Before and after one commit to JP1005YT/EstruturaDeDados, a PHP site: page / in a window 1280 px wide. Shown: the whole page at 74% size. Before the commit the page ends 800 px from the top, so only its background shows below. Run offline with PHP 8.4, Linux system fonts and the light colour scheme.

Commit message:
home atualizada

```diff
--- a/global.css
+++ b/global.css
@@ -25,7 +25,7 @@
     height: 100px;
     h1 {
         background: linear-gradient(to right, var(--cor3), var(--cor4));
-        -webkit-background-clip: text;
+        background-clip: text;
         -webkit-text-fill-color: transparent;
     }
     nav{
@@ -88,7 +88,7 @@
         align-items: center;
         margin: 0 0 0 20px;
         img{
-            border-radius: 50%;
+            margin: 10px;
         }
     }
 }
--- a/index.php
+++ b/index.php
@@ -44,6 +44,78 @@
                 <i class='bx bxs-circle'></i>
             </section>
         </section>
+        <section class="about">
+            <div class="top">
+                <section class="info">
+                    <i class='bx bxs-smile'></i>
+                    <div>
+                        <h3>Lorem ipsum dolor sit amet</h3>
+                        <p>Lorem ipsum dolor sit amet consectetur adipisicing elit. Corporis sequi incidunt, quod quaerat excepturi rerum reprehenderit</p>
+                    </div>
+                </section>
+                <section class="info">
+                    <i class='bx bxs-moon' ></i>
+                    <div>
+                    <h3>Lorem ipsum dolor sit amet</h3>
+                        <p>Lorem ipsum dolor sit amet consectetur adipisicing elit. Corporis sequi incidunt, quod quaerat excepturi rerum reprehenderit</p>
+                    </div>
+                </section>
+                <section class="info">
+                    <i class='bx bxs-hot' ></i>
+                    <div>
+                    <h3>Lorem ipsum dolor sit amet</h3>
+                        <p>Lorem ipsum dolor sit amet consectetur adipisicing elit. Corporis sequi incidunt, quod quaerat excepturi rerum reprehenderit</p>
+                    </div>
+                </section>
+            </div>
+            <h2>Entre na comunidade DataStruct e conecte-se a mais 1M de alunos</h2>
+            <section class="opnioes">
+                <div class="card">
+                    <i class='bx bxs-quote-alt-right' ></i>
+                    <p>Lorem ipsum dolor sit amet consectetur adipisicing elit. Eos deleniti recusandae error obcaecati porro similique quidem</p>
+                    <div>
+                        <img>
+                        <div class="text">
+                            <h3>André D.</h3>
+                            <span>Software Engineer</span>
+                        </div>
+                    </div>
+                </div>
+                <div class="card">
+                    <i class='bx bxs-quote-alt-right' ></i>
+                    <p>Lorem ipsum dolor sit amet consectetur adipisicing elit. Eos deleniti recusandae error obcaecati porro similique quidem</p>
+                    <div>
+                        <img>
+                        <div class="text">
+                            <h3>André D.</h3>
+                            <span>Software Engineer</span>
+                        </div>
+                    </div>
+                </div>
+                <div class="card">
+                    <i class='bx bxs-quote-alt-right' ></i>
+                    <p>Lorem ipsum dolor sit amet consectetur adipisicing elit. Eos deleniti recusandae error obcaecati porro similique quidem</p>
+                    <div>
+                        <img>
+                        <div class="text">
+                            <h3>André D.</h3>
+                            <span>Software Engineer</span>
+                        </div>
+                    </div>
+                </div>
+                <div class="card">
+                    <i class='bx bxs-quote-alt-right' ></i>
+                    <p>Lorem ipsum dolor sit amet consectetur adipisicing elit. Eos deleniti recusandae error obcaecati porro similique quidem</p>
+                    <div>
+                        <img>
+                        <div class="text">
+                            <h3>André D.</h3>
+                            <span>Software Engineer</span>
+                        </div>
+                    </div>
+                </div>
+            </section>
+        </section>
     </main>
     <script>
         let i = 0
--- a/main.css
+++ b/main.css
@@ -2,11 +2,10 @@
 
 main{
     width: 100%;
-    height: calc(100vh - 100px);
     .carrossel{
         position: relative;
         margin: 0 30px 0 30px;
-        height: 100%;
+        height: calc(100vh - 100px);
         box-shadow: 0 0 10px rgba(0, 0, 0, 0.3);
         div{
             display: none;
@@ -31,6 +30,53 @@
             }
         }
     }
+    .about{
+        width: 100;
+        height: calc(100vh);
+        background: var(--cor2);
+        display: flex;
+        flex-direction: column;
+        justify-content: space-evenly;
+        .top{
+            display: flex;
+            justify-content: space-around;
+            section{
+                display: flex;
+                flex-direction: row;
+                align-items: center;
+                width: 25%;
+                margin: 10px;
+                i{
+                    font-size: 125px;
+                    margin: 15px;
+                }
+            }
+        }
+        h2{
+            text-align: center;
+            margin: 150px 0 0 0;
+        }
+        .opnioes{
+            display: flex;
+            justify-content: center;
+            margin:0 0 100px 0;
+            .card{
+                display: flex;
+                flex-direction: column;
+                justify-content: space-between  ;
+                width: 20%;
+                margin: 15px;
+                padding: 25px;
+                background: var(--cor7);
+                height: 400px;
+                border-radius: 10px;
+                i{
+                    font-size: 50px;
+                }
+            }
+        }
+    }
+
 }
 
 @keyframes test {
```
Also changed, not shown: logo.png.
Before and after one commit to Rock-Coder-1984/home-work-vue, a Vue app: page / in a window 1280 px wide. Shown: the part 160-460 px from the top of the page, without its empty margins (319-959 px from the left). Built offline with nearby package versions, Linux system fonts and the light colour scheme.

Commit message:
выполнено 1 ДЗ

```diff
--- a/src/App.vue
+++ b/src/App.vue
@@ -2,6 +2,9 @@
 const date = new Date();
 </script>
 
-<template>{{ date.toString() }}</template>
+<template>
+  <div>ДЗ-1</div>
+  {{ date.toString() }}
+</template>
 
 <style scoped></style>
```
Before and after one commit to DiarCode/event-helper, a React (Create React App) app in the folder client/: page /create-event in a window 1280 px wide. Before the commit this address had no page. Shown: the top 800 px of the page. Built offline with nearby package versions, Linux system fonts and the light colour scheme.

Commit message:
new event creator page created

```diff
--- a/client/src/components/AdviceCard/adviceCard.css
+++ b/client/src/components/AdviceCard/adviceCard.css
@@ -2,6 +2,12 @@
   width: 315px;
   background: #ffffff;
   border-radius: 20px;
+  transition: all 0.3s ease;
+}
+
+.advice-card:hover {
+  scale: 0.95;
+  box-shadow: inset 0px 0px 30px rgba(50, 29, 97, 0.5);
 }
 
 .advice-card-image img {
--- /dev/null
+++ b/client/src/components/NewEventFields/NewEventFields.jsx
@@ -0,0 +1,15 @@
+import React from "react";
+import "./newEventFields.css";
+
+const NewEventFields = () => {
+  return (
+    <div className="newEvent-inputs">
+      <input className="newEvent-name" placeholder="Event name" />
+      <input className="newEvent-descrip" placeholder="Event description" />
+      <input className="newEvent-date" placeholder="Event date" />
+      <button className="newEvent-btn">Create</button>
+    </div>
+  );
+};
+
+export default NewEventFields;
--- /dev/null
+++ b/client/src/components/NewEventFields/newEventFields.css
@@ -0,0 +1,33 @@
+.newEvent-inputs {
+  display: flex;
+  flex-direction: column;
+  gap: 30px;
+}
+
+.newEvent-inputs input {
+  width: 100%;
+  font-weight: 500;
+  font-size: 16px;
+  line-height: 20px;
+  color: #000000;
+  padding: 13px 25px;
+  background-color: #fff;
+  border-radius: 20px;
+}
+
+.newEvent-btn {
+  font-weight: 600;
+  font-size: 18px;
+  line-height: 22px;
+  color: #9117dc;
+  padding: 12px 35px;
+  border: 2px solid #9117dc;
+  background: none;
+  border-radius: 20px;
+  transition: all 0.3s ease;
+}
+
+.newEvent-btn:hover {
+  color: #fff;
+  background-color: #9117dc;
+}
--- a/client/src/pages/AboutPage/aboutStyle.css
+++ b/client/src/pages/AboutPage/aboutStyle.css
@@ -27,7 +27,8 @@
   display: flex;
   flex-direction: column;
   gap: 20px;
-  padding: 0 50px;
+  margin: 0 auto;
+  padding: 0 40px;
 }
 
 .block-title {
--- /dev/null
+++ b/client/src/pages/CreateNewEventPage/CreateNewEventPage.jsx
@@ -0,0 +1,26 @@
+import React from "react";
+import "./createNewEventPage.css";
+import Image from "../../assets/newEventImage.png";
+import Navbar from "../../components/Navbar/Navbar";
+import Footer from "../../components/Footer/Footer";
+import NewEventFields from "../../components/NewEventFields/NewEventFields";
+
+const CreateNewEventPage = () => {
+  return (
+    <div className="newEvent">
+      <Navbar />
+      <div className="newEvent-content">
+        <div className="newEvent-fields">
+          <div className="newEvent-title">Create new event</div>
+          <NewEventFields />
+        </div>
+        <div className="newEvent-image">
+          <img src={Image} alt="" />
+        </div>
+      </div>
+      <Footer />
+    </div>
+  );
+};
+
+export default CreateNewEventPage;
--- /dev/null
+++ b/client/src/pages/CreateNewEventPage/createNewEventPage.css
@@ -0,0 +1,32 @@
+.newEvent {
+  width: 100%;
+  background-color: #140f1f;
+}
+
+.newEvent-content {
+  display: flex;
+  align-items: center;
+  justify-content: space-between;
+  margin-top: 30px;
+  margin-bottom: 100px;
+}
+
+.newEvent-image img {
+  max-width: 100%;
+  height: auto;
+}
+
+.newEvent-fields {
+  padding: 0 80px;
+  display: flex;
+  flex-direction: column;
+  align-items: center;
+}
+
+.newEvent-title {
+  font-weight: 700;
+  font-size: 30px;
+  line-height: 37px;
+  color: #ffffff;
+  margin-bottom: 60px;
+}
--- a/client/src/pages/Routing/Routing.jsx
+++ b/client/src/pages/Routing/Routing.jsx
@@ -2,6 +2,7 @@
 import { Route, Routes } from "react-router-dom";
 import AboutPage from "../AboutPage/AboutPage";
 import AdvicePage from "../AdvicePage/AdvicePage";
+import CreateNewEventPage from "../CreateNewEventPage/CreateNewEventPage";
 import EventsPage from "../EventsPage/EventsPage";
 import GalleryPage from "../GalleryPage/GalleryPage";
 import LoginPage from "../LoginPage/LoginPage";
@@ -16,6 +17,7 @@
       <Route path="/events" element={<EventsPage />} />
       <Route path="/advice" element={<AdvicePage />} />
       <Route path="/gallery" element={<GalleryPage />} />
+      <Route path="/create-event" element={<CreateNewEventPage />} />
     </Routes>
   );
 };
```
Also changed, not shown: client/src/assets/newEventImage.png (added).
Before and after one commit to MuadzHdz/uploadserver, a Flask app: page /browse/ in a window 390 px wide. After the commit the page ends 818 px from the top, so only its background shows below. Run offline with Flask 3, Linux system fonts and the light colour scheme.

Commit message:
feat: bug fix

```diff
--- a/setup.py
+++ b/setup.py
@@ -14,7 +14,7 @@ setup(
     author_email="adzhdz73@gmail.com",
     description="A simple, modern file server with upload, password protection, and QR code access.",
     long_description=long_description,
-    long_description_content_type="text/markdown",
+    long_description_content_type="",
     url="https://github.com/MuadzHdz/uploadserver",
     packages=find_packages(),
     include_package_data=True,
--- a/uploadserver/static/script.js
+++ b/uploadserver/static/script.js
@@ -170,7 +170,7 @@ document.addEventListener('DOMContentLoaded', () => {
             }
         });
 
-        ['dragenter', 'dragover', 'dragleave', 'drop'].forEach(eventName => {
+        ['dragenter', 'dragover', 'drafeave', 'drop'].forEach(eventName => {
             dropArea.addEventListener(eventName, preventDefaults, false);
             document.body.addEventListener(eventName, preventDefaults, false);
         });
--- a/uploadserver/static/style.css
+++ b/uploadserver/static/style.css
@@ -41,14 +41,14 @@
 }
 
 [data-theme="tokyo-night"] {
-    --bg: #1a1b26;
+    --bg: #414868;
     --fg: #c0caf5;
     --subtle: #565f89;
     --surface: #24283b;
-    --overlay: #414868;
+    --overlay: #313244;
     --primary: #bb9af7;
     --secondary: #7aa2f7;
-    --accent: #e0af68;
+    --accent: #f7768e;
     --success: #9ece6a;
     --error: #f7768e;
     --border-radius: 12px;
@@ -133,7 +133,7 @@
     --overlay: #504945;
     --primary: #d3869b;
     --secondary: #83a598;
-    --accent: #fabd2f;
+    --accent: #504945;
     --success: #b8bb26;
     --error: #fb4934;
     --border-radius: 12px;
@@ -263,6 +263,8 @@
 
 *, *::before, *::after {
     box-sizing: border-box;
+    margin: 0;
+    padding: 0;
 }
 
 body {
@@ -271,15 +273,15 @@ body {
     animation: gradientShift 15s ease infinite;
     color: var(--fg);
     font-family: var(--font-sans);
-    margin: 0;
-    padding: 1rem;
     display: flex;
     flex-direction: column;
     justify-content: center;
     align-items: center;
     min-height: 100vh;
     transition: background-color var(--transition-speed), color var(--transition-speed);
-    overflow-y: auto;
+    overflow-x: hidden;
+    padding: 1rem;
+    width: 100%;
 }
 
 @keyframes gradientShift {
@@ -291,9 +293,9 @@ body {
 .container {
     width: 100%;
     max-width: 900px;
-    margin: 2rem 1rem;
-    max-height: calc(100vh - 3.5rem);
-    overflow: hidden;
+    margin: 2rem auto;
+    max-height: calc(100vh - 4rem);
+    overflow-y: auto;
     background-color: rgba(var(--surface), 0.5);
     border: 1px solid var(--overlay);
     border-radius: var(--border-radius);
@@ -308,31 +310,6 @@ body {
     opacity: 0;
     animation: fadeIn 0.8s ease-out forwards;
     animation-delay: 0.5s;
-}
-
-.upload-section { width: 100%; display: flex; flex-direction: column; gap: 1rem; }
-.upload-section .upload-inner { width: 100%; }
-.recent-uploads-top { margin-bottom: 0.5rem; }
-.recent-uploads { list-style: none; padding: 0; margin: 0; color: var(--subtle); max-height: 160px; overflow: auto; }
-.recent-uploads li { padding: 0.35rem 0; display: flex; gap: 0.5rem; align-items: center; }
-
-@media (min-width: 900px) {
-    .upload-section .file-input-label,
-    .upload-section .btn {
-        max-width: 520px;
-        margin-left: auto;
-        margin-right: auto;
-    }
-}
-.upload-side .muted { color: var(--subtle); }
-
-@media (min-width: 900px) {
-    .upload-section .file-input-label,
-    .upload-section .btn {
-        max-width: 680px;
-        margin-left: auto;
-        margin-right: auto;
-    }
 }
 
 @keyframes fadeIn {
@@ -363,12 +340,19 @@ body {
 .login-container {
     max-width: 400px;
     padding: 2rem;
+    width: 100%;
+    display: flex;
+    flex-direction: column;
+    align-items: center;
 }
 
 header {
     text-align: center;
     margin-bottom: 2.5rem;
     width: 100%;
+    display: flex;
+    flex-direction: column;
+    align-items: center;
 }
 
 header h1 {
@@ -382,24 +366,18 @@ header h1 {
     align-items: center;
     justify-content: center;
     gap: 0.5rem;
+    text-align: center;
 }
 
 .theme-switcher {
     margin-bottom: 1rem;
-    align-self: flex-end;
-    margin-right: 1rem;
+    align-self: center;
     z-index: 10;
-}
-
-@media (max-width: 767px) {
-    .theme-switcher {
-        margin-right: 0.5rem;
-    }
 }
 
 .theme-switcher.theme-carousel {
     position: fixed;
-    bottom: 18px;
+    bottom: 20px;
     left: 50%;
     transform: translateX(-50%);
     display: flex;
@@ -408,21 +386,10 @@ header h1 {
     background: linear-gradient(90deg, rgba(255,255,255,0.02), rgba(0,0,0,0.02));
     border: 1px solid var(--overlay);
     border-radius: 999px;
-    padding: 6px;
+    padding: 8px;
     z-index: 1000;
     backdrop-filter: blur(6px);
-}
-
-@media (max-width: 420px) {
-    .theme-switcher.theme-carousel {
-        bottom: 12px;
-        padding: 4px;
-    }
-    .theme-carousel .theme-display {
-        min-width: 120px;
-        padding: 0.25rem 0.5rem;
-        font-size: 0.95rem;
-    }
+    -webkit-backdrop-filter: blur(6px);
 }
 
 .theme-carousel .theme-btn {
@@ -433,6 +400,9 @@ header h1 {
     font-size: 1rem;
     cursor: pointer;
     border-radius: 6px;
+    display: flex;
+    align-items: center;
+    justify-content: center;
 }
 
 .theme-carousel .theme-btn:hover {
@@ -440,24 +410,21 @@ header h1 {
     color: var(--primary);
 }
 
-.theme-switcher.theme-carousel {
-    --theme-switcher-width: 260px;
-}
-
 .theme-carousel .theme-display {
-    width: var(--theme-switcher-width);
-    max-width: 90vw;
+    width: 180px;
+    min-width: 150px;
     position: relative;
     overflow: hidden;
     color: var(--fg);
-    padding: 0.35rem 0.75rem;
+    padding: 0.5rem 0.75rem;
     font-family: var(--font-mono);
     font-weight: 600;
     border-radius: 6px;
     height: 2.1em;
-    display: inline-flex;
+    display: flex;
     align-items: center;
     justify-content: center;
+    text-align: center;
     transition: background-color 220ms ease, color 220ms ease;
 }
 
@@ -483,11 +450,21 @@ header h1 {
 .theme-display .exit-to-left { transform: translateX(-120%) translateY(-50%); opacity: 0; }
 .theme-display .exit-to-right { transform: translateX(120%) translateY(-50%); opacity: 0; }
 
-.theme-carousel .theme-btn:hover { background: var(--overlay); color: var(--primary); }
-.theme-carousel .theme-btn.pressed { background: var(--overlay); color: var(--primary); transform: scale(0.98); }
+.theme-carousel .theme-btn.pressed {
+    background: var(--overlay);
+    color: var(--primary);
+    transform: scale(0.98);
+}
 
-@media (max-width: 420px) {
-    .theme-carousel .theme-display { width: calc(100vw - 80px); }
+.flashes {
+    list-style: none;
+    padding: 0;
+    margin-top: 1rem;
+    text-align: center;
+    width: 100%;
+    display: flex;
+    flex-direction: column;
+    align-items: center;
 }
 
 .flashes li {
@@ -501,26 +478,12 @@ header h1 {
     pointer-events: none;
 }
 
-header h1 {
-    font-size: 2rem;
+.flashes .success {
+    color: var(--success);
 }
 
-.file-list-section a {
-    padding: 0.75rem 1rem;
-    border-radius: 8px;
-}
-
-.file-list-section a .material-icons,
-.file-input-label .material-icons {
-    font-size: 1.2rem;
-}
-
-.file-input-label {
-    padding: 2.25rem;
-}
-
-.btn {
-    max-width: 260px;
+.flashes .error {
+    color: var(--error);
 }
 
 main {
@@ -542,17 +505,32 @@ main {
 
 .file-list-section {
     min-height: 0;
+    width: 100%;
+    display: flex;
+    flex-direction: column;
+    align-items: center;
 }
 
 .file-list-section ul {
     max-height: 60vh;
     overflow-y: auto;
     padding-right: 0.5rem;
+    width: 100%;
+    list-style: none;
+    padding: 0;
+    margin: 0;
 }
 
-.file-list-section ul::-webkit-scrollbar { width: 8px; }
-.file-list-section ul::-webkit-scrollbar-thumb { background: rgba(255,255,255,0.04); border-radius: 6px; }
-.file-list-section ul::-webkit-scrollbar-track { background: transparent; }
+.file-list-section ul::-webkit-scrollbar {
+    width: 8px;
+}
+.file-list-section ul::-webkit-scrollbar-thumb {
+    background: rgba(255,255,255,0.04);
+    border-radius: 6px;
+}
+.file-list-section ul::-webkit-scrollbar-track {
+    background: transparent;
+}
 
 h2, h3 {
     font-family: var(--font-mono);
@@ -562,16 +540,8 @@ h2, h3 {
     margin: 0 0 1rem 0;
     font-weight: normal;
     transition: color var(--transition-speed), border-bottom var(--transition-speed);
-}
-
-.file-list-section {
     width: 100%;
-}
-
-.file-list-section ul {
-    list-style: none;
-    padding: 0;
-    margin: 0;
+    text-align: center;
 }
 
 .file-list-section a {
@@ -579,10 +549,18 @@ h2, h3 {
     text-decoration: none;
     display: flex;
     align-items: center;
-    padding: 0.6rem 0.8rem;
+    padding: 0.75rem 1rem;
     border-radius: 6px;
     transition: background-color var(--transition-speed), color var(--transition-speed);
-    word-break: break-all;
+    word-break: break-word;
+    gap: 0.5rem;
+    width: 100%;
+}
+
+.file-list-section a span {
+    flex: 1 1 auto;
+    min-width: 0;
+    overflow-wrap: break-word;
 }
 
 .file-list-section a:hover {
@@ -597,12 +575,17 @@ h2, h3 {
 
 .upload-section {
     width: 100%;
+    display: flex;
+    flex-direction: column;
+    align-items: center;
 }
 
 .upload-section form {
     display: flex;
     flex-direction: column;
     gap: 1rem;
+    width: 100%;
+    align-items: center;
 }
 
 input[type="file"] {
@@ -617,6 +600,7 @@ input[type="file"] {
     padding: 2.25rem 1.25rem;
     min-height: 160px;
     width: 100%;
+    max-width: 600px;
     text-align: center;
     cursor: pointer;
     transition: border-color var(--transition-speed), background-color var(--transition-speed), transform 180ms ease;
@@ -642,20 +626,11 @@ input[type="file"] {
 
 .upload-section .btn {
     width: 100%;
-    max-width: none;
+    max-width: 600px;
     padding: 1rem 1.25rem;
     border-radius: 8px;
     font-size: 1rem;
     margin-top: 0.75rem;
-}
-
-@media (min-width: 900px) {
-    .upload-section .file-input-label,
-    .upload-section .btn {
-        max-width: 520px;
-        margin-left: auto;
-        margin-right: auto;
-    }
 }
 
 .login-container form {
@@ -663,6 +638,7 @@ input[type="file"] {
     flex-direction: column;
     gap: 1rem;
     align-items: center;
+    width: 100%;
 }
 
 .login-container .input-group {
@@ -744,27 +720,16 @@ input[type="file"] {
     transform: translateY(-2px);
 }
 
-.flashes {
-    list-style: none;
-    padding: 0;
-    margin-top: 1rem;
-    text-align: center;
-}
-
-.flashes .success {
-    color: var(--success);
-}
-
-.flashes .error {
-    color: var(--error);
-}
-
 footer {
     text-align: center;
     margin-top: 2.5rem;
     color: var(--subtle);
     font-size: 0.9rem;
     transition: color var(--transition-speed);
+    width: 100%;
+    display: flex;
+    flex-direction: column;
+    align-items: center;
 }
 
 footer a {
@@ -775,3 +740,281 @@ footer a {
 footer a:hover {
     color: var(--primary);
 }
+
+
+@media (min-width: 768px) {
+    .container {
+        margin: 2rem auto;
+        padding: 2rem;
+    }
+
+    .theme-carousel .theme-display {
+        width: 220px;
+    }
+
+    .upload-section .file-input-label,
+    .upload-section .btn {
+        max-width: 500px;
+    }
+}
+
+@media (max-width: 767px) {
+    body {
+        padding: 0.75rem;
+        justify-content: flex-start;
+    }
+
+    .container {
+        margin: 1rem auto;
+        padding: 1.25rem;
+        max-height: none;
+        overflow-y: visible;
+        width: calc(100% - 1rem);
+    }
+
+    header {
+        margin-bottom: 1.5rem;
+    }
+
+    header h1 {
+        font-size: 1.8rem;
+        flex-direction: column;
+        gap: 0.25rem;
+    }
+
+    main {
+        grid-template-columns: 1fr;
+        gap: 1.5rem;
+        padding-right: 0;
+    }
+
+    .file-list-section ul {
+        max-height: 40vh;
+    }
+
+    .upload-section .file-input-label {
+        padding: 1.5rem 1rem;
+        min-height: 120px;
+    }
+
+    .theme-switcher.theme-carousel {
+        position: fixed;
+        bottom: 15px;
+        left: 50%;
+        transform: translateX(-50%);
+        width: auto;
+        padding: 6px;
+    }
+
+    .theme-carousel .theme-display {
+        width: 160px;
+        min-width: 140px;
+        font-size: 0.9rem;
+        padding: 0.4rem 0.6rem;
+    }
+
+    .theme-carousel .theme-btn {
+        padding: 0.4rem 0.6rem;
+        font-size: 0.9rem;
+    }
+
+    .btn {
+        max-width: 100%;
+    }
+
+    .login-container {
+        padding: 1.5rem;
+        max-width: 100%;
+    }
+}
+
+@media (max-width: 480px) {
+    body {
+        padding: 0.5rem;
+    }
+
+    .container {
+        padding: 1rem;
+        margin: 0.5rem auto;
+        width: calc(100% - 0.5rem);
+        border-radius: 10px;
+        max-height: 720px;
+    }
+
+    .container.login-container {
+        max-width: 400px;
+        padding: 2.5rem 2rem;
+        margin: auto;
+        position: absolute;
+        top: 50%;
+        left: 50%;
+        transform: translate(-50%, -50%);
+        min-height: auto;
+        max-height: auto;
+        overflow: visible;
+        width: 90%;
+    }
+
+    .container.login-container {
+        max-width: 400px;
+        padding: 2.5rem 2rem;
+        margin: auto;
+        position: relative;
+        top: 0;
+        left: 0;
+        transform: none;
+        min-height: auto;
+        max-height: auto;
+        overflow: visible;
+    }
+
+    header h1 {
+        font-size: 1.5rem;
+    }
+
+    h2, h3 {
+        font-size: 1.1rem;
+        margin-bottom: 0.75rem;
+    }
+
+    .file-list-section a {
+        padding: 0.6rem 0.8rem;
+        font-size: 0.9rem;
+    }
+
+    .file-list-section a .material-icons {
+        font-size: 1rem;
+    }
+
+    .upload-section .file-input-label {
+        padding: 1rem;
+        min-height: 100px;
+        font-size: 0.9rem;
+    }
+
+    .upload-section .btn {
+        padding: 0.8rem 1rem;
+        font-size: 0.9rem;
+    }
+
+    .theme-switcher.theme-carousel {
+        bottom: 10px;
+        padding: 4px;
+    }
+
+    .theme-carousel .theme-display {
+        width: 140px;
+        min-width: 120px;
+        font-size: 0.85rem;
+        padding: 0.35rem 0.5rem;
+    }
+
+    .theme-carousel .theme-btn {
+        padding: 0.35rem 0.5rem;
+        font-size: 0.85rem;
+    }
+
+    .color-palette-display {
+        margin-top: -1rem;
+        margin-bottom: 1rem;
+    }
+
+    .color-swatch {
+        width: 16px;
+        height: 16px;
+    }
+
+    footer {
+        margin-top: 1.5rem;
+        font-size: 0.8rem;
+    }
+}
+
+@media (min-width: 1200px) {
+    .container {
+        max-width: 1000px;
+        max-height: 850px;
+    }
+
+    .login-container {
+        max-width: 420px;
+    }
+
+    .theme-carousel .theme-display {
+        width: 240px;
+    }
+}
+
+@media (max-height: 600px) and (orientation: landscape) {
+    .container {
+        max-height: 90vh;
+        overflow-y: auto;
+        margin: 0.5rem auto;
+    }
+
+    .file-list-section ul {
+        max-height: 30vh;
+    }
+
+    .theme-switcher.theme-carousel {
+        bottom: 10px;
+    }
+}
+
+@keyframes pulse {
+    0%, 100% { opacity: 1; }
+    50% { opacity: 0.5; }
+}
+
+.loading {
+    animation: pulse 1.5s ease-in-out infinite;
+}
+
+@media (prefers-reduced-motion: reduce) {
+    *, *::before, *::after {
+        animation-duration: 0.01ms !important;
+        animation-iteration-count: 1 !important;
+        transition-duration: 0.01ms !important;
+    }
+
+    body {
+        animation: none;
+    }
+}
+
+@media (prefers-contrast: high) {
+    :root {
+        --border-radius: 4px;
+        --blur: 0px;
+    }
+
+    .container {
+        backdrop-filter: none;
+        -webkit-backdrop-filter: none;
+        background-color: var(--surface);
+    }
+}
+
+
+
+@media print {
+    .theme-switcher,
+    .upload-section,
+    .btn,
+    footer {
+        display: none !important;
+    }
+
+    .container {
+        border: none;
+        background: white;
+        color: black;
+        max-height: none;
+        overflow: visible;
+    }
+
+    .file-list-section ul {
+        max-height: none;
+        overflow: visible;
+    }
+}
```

• **EXERCISE BRIEF**
For each line of the entries that contains the word "transform", make a copy.

• **SOLUTION FOR THIS PROBLEM**
     transform: translateX(-50%);
 .theme-display .exit-to-left { transform: translateX(-120%) translateY(-50%); opacity: 0; }
 .theme-display .exit-to-right { transform: translateX(120%) translateY(-50%); opacity: 0; }
-.theme-carousel .theme-btn.pressed { background: var(--overlay); color: var(--primary); transform: scale(0.98); }
+    transform: scale(0.98);
     transition: border-color var(--transition-speed), background-color var(--transition-speed), transform 180ms ease;
     transform: translateY(-2px);
+        transform: translateX(-50%);
+        transform: translate(-50%, -50%);
+        transform: none;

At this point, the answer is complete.